Drazen and colleagues address the question of whether regularly scheduled inhaled β-agonists provide additional clinical benefit or result in any deleterious effects in patients with mild asthma who previously found adequate relief by inhaling these agents on an as-needed basis. Some limitations of this study deserve mention. First, the patients had extremely mild asthma and a mean daily β-agonist use of only 1.5 puffs/d, had a morning PEFR of approximately 420 L/min, and were studied for a relatively short period. These patients would most likely use an inhaled β-agonist as their sole asthma treatment; therefore, the results should not be extrapolated to patients with more severe asthma. Second, although the study duration was adequate based on previous work by Sears and colleagues (2), the outcome is uncertain for patients with mild asthma who receive regularly scheduled β-agonists for a longer period. The study by Drazen and colleagues does provide some reassurance that regular use of these agents does not result in substantial increases in bronchial hyperreactivity or loss of asthma control in patients with mild asthma who received this treatment for 16 weeks; however, the study was not designed to identify subsets of patients with mild asthma in whom constant β-stimulation would be harmful. This remains an open and unexplored facet of the ongoing β-agonist controversy. Nevertheless, the finding that regularly scheduled inhaled β-agonists had no additional efficacy, combined with the remaining safety concerns, supports the recommendation that they be used only on an as-needed basis in the management of asthma.

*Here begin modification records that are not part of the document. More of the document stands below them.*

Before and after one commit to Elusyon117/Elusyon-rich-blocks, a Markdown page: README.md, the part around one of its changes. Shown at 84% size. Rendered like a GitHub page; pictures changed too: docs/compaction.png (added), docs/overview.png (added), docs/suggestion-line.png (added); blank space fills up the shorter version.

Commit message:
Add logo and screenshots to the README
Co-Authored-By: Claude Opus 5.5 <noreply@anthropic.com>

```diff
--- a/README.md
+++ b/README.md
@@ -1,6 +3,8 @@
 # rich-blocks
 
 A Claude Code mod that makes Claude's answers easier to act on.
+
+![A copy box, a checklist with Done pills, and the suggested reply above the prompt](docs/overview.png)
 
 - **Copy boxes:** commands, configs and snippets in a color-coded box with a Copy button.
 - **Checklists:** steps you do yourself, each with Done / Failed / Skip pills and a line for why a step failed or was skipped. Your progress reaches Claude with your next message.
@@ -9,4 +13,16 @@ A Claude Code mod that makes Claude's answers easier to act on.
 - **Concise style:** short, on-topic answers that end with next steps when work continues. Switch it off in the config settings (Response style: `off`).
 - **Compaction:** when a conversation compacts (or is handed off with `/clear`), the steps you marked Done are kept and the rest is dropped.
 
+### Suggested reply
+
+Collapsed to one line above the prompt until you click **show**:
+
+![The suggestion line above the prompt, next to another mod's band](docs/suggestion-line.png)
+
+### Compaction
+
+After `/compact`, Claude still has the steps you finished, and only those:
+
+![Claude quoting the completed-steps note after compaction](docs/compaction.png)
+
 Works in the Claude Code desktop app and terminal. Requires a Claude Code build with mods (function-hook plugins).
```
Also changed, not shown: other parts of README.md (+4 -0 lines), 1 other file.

Peter K. Honig, MD
U.S. Food and Drug AdministrationRockville, Maryland, USA


1. National Heart, Lung, and Blood Institute. Guidelines for the Diagnosis and Management of Asthma. U.S. Department of Health and Human Services, publication no. 91-3042. Bethesda: National Institutes of Health; 1991.

2. Sears MR, Taylor DR, Print CG, et al. Lancet. 1990;336:1391-6.